→ Brief: Each entry below should be restated word for word, without any picture it contains.

→ Provided information:
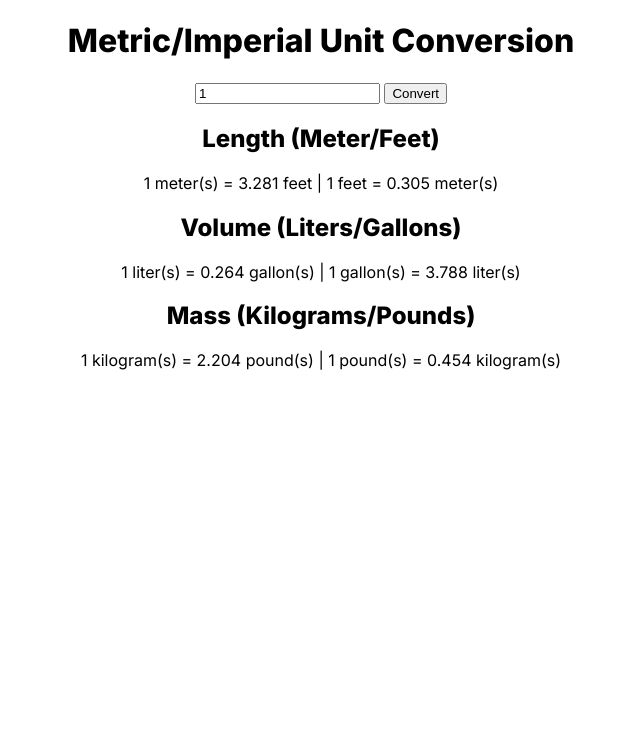
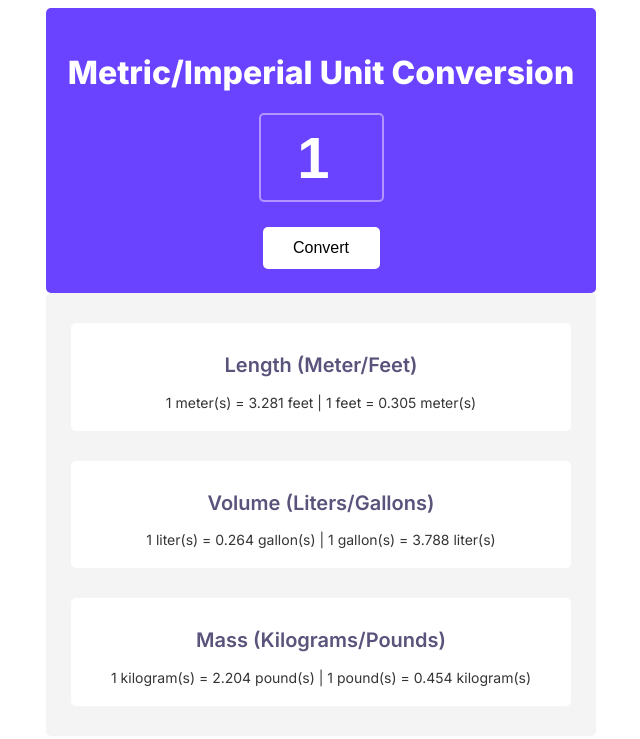
Before and after one commit to mandelbrojt/unit-converter, a plain HTML site: page index.html in a window 1280 px wide. Shown: the whole page, without its empty margins (319-959 px from the left). Drawn offline with Linux system fonts and the light colour scheme.

Commit message:
Checkpoint: Finished light theme version

```diff
--- a/index.html
+++ b/index.html
@@ -19,17 +19,17 @@
         <button id="conversion-button">Convert</button>
     </header>
     <footer>
-        <div id="length-card">
-            <h2>Length (Meter/Feet)</h2>
-            <p id="length-desc"></p>
+        <div class="card" id="length-card">
+            <h2 class="card-title">Length (Meter/Feet)</h2>
+            <p class="card-description" id="length-desc"></p>
         </div>
-        <div id="volume-card">
-            <h2>Volume (Liters/Gallons)</h2>
-            <p id="volume-desc"></p>
+        <div class="card" id="volume-card">
+            <h2 class="card-title">Volume (Liters/Gallons)</h2>
+            <p class="card-description" id="volume-desc"></p>
         </div>
-        <div id="mass-card">
-            <h2>Mass (Kilograms/Pounds)</h2>
-            <p id="mass-desc"></p>
+        <div class="card" id="mass-card">
+            <h2 class="card-title">Mass (Kilograms/Pounds)</h2>
+            <p class="card-description" id="mass-desc"></p>
         </div>
     </footer>
 </body>
--- a/styles.css
+++ b/styles.css
@@ -1,4 +1,93 @@
+/* ---------- Elements ---------- */
 body {
+    display: flex;
+    flex-direction: column;
+    justify-content: center;
+    align-items: center;
     text-align: center;
     font-family: 'Inter', sans-serif;
 }
+
+header {
+    background-color: #6943FF;
+    color: #FFFFFF;
+    width: 550px;
+    height: 285px;
+    border-radius: 5px;
+    display: flex;
+    flex-direction: column;
+    justify-content: center;
+    align-items: center;
+}
+
+footer {
+    background-color: #F4F4F4;
+    width: 550px;
+    height: auto;
+    border-radius: 5px;
+    display: flex;
+    flex-direction: column;
+    justify-content: center;
+    align-items: center;
+}
+
+/* ---------- Classes ---------- */
+.card {
+    background-color: #FFFFFF;
+    width: 500px;
+    border-radius: 5px;
+    margin-top: 30px;
+}
+
+.card-title {
+    font-weight: 600;
+    font-size: 20px;
+    color: #5A537B;
+    margin-top: 30px;
+}
+.card-description {
+    font-weight: 400;
+    font-size: 14px;
+    color: #353535;
+    margin-top: 0px;
+    margin-bottom: 20px;
+}
+
+/* ---------- Identificators ---------- */
+#input-number {
+    background-color: transparent;
+    color: #FFFFFF;
+    width: 117px;
+    height: 83px;
+    border: 2px solid #B295FF;
+    border-radius: 5px;
+    margin-bottom: 25px;
+    text-align: center;
+    font-weight: 800;
+    font-size: 58px;
+}
+
+#conversion-button {
+    width: 117px;
+    height: 42px;
+    background-color: #FFFFFF;
+    border: 1px solid transparent;
+    border-radius: 5px;
+    font-weight: 500;
+    font-size: 16px;
+}
+
+#conversion-button:hover {
+    cursor: pointer;
+    border: 1px solid #000000;
+    box-shadow: 4px 4px 5px rgba(0, 0, 0, 0.5);
+}
+
+#conversion-button:active {
+    transform: scale(0.9);
+    transition: transform 0.2s ease;
+}
+
+#mass-card {
+    margin-bottom: 30px;
+}
```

→ Solution to this exercise:
Before and after one commit to mandelbrojt/unit-converter, a plain HTML site: page index.html in a window 1280 px wide. Shown: the whole page, without its empty margins (319-959 px from the left). Drawn offline with Linux system fonts and the light colour scheme.

Commit message:
Checkpoint: Finished light theme version

```diff
--- a/index.html
+++ b/index.html
@@ -19,17 +19,17 @@
         <button id="conversion-button">Convert</button>
     </header>
     <footer>
-        <div id="length-card">
-            <h2>Length (Meter/Feet)</h2>
-            <p id="length-desc"></p>
+        <div class="card" id="length-card">
+            <h2 class="card-title">Length (Meter/Feet)</h2>
+            <p class="card-description" id="length-desc"></p>
         </div>
-        <div id="volume-card">
-            <h2>Volume (Liters/Gallons)</h2>
-            <p id="volume-desc"></p>
+        <div class="card" id="volume-card">
+            <h2 class="card-title">Volume (Liters/Gallons)</h2>
+            <p class="card-description" id="volume-desc"></p>
         </div>
-        <div id="mass-card">
-            <h2>Mass (Kilograms/Pounds)</h2>
-            <p id="mass-desc"></p>
+        <div class="card" id="mass-card">
+            <h2 class="card-title">Mass (Kilograms/Pounds)</h2>
+            <p class="card-description" id="mass-desc"></p>
         </div>
     </footer>
 </body>
--- a/styles.css
+++ b/styles.css
@@ -1,4 +1,93 @@
+/* ---------- Elements ---------- */
 body {
+    display: flex;
+    flex-direction: column;
+    justify-content: center;
+    align-items: center;
     text-align: center;
     font-family: 'Inter', sans-serif;
 }
+
+header {
+    background-color: #6943FF;
+    color: #FFFFFF;
+    width: 550px;
+    height: 285px;
+    border-radius: 5px;
+    display: flex;
+    flex-direction: column;
+    justify-content: center;
+    align-items: center;
+}
+
+footer {
+    background-color: #F4F4F4;
+    width: 550px;
+    height: auto;
+    border-radius: 5px;
+    display: flex;
+    flex-direction: column;
+    justify-content: center;
+    align-items: center;
+}
+
+/* ---------- Classes ---------- */
+.card {
+    background-color: #FFFFFF;
+    width: 500px;
+    border-radius: 5px;
+    margin-top: 30px;
+}
+
+.card-title {
+    font-weight: 600;
+    font-size: 20px;
+    color: #5A537B;
+    margin-top: 30px;
+}
+.card-description {
+    font-weight: 400;
+    font-size: 14px;
+    color: #353535;
+    margin-top: 0px;
+    margin-bottom: 20px;
+}
+
+/* ---------- Identificators ---------- */
+#input-number {
+    background-color: transparent;
+    color: #FFFFFF;
+    width: 117px;
+    height: 83px;
+    border: 2px solid #B295FF;
+    border-radius: 5px;
+    margin-bottom: 25px;
+    text-align: center;
+    font-weight: 800;
+    font-size: 58px;
+}
+
+#conversion-button {
+    width: 117px;
+    height: 42px;
+    background-color: #FFFFFF;
+    border: 1px solid transparent;
+    border-radius: 5px;
+    font-weight: 500;
+    font-size: 16px;
+}
+
+#conversion-button:hover {
+    cursor: pointer;
+    border: 1px solid #000000;
+    box-shadow: 4px 4px 5px rgba(0, 0, 0, 0.5);
+}
+
+#conversion-button:active {
+    transform: scale(0.9);
+    transition: transform 0.2s ease;
+}
+
+#mass-card {
+    margin-bottom: 30px;
+}
```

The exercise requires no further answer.